**Task details:** Scan the records for the word "AccountFragmentViewModel". Copy each line that includes it.

══ Exercise input ══

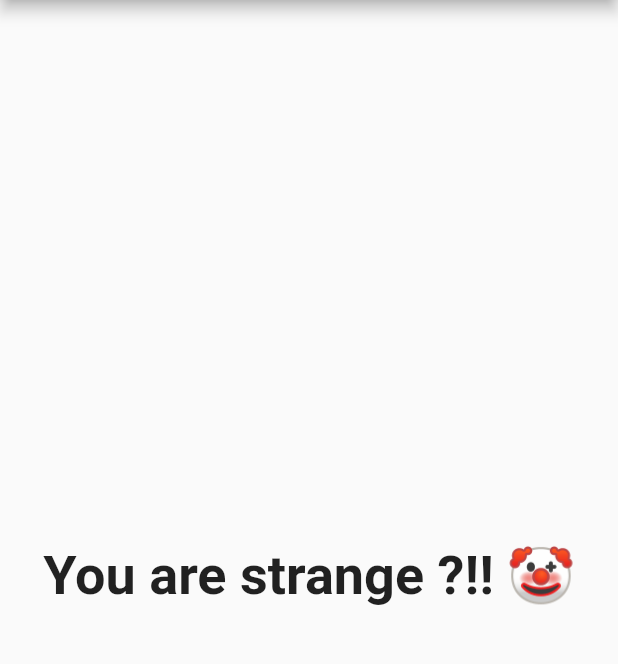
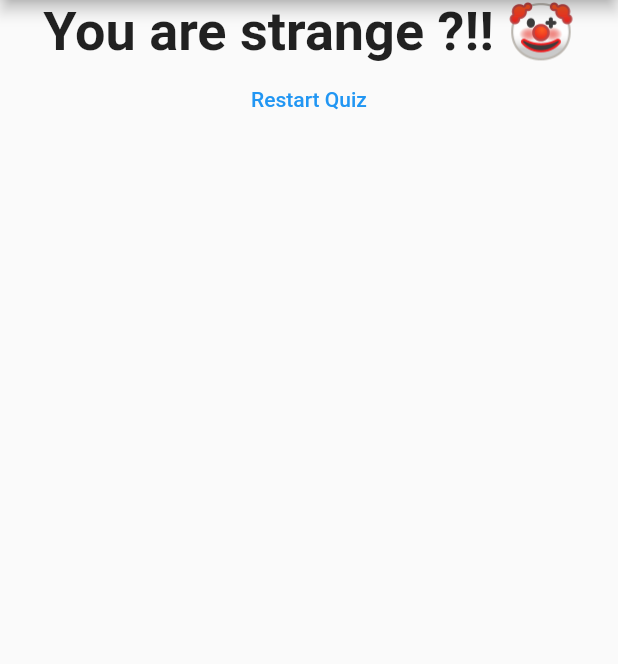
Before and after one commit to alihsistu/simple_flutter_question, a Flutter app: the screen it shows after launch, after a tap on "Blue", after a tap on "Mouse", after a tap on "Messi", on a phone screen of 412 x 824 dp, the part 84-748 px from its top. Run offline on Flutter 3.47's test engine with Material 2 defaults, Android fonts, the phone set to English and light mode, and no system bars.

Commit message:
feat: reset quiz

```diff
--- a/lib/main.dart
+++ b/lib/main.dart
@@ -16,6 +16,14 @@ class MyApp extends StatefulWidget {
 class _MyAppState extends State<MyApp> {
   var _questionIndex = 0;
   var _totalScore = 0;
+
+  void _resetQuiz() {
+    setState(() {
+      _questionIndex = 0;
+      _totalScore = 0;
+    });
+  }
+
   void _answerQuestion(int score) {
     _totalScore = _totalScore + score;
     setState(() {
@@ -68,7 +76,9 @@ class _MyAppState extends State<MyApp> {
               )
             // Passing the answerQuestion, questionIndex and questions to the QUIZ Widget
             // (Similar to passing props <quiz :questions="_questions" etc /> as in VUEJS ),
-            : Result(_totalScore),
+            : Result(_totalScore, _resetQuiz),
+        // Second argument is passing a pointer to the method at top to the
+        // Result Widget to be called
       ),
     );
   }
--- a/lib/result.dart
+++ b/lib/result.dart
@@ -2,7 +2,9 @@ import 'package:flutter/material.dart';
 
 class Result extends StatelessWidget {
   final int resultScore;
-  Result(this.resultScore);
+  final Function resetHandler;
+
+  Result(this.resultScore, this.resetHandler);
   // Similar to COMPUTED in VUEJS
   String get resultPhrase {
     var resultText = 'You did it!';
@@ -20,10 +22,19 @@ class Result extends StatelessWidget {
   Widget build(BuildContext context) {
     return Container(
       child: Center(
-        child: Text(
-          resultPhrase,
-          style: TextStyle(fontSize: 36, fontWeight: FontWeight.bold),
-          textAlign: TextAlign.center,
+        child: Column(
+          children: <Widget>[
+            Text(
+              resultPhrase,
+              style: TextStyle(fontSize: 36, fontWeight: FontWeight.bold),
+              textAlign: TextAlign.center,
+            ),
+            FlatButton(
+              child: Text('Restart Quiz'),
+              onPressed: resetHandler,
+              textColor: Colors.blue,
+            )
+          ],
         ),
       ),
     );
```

═══
══ Exercise input ══

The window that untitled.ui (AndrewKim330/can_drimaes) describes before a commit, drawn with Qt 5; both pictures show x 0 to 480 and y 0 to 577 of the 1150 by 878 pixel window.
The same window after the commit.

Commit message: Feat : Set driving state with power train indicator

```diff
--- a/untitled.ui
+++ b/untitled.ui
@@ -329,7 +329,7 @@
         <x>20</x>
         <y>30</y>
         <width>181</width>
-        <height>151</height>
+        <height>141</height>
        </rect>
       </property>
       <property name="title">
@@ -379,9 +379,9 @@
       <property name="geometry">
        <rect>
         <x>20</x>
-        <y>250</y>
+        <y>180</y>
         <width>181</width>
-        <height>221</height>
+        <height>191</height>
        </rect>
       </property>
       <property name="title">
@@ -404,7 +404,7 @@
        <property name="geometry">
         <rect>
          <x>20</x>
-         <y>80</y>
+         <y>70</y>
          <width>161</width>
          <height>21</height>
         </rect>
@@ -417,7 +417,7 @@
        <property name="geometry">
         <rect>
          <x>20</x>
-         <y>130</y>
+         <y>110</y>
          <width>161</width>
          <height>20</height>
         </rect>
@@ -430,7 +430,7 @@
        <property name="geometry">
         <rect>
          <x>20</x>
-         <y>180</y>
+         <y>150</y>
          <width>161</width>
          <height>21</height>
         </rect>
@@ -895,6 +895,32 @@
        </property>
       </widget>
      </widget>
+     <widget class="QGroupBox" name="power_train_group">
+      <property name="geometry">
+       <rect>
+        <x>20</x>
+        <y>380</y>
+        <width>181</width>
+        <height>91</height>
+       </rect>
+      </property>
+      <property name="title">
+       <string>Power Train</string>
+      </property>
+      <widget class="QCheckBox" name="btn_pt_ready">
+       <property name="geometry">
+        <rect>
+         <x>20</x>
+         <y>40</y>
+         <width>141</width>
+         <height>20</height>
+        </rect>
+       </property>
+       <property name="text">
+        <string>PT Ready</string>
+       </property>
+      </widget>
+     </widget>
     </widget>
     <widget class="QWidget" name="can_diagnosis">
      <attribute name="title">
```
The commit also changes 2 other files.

═══
══ Exercise input ══

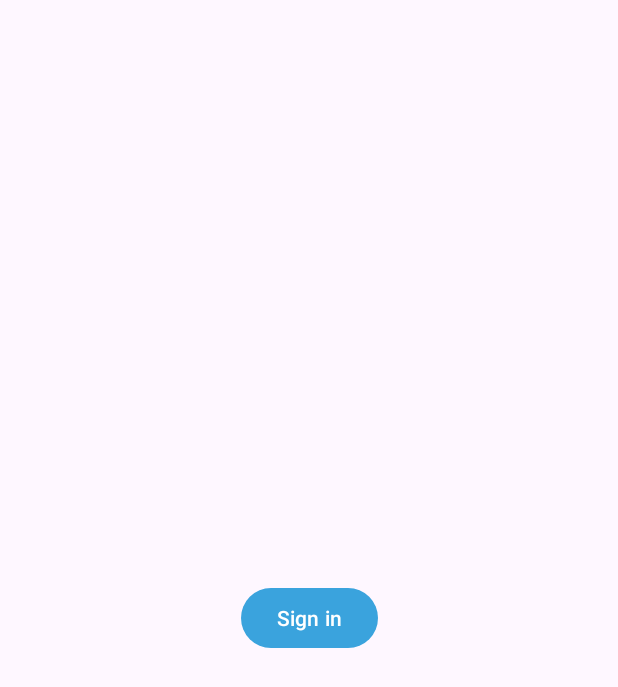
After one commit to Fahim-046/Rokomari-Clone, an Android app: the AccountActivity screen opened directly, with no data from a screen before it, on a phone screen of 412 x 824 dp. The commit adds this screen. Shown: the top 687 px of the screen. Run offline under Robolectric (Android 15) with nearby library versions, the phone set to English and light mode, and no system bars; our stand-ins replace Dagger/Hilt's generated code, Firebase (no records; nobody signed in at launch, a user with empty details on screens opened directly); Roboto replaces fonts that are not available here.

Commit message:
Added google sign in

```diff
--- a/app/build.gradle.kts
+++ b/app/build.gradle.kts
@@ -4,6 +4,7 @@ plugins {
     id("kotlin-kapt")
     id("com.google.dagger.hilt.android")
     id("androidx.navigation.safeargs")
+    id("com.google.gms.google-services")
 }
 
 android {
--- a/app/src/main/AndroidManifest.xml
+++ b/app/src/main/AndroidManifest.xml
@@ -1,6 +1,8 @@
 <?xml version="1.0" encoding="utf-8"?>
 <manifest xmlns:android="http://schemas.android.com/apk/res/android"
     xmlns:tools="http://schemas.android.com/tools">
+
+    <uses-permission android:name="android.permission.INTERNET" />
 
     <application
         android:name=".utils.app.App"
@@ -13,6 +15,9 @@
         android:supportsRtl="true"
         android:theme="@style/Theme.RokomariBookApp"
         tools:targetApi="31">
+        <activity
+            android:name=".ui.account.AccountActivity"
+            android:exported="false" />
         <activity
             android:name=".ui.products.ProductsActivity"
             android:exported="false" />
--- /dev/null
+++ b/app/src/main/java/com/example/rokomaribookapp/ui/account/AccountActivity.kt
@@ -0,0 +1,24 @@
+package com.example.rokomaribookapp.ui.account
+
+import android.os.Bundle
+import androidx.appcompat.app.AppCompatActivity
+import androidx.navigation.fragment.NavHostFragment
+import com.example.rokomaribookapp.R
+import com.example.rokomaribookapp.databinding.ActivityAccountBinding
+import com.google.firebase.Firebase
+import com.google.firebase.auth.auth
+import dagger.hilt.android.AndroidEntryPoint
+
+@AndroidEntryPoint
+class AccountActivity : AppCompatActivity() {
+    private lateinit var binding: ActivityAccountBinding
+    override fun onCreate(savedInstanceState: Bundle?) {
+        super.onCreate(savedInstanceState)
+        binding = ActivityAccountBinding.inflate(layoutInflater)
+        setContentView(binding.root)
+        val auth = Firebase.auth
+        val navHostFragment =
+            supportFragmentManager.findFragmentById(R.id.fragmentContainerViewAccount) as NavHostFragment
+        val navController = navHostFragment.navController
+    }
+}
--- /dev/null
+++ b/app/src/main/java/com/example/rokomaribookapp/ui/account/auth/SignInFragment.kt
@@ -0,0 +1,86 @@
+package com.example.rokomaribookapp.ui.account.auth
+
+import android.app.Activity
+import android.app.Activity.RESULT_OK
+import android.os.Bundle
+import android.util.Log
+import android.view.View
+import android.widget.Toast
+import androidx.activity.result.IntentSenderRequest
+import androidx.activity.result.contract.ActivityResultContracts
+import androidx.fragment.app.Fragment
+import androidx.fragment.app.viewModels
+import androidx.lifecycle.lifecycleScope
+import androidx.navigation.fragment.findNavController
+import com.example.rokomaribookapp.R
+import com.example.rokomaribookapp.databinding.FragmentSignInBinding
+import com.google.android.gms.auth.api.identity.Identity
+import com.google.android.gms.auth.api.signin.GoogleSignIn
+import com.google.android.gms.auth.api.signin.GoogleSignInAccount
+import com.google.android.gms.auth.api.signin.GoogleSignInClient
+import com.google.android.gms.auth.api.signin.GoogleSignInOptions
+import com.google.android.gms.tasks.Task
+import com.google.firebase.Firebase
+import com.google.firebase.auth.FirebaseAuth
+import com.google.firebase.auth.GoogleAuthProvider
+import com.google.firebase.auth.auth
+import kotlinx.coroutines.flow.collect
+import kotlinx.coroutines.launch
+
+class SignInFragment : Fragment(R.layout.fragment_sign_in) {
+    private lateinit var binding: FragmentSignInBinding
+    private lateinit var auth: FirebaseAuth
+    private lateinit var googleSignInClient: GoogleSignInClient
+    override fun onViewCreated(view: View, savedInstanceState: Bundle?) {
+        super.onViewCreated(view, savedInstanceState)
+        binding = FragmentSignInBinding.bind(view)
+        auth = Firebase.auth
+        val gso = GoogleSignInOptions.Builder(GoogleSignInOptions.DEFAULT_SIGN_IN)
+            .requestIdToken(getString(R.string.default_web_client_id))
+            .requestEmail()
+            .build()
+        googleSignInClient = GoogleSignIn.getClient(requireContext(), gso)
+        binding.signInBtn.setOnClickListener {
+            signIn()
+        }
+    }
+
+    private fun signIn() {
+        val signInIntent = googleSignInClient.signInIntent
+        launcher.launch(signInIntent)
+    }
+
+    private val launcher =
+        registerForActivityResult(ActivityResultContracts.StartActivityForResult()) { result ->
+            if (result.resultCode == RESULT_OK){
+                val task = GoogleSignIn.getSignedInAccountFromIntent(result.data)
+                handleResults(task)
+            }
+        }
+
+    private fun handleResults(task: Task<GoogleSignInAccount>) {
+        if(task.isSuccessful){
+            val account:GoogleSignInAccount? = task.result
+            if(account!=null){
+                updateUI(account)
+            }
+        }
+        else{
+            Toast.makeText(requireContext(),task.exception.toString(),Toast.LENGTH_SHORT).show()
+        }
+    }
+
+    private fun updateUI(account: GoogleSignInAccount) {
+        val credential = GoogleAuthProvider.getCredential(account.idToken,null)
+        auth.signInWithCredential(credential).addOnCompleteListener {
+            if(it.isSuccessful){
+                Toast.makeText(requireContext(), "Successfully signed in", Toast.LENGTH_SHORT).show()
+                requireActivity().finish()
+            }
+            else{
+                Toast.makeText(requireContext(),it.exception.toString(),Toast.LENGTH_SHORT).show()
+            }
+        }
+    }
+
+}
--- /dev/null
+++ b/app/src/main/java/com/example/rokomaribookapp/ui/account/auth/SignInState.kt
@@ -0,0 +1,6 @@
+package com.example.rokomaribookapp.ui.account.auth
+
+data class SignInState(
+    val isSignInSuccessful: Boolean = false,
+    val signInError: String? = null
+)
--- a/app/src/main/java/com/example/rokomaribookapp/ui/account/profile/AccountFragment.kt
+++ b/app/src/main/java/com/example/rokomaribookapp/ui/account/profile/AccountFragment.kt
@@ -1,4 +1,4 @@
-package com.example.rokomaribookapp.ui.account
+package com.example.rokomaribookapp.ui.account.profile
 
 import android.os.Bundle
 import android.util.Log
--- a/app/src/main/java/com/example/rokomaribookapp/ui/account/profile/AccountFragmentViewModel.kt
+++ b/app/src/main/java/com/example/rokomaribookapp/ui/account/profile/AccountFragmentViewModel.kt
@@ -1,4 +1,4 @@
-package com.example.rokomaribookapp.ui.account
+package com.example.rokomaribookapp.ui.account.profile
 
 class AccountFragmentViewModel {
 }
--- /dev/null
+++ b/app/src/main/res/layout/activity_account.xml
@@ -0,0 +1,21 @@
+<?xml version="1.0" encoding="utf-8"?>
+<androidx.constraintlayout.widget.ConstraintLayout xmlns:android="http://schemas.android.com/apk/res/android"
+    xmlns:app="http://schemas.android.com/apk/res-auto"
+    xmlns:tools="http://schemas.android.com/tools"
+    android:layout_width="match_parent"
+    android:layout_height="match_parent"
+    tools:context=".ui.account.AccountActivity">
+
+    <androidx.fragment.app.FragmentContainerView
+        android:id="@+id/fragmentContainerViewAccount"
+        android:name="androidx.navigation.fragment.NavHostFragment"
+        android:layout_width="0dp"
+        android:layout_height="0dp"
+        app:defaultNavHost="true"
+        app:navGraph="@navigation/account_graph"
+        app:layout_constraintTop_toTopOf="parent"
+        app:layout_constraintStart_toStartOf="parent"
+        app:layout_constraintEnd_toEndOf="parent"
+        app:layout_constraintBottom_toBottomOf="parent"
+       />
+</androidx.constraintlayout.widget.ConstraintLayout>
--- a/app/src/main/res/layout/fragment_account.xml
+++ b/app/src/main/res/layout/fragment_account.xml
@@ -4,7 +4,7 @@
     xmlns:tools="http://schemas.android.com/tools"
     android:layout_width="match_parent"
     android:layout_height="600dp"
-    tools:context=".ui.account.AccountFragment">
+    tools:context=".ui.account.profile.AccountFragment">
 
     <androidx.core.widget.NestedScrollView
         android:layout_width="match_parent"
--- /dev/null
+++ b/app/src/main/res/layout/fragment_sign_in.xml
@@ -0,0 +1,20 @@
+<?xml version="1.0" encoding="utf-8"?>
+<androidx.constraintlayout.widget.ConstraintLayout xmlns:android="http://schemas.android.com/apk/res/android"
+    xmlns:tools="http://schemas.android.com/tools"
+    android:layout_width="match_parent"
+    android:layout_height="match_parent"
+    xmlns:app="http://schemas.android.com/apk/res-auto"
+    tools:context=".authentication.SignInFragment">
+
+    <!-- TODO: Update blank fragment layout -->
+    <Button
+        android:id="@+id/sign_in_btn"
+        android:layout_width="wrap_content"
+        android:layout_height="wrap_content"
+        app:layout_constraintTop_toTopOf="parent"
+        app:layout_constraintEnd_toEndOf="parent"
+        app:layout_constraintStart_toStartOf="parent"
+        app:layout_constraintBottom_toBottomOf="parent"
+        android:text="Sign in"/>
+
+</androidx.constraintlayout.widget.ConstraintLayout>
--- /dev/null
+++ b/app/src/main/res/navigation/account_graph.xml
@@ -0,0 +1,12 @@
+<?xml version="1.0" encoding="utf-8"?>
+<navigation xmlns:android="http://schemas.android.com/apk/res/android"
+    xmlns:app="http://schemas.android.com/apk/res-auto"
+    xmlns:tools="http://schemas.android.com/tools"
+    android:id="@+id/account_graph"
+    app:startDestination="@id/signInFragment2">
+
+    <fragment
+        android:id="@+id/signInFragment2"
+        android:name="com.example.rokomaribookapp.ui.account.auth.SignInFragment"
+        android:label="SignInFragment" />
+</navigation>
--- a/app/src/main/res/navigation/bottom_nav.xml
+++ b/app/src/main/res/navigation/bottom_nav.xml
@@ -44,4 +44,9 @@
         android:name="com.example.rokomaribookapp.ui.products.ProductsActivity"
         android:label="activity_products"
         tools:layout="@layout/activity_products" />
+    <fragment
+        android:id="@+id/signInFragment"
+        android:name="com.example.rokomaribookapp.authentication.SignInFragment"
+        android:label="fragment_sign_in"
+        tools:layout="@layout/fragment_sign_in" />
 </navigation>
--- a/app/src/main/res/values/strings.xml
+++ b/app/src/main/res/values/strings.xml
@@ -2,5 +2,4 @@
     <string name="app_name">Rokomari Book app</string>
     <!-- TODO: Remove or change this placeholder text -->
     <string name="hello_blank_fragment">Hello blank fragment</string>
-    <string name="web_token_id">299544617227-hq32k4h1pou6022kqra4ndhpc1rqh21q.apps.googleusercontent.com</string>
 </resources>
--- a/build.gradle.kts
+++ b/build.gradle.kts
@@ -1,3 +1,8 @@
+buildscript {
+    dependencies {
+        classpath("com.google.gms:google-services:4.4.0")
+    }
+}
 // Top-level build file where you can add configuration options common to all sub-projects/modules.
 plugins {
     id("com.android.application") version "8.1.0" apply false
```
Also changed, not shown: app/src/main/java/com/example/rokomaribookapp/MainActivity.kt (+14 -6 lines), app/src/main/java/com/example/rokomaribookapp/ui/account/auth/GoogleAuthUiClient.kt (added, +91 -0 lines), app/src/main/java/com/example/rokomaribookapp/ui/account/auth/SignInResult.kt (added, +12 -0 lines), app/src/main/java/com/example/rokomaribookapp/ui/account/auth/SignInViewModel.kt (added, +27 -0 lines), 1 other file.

═══

**Expected answer:**
--- a/app/src/main/java/com/example/rokomaribookapp/ui/account/profile/AccountFragmentViewModel.kt
+++ b/app/src/main/java/com/example/rokomaribookapp/ui/account/profile/AccountFragmentViewModel.kt
 class AccountFragmentViewModel {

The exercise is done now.